Data for this exercise: Begin

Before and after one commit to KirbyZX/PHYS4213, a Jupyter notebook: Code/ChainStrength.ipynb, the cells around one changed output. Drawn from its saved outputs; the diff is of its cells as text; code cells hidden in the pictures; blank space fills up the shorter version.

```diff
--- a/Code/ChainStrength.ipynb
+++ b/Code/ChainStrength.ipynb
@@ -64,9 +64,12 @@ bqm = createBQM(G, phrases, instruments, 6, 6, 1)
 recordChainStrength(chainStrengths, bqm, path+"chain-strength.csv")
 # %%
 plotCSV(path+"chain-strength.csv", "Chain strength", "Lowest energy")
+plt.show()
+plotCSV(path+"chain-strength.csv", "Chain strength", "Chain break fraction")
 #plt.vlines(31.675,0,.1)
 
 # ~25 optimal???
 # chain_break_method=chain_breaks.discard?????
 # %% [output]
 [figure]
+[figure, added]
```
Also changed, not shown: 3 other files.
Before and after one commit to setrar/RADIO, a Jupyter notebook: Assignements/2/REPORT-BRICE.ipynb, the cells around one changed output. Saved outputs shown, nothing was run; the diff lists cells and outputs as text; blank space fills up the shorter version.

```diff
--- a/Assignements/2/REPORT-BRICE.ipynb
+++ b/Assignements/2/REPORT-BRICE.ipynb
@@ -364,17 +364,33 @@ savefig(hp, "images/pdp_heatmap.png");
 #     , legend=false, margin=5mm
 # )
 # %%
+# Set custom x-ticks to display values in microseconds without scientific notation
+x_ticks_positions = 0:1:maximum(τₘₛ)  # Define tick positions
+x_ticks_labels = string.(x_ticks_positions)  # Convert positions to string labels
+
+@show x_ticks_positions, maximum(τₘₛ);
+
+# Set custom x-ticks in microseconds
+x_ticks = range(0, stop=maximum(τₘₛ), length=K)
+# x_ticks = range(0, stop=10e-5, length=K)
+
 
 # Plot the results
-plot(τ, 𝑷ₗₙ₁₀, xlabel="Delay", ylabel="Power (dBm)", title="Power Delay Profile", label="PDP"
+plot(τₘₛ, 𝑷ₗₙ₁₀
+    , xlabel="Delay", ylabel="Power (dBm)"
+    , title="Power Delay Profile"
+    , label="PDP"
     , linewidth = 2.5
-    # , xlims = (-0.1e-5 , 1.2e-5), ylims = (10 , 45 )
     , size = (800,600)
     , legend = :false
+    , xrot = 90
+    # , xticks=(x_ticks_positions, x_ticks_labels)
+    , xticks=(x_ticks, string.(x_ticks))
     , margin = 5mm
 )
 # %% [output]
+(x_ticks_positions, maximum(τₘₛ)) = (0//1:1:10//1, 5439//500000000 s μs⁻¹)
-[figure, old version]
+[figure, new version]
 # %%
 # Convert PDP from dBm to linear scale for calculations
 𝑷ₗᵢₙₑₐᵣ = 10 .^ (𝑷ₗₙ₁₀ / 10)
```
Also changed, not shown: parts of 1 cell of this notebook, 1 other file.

Data for this exercise: End

> [Activity]:
If a line of the listing above contains "maximum", pick it out and copy it.

> [Task output]:
+x_ticks_positions = 0:1:maximum(τₘₛ)  # Define tick positions
+@show x_ticks_positions, maximum(τₘₛ);
+x_ticks = range(0, stop=maximum(τₘₛ), length=K)
+(x_ticks_positions, maximum(τₘₛ)) = (0//1:1:10//1, 5439//500000000 s μs⁻¹)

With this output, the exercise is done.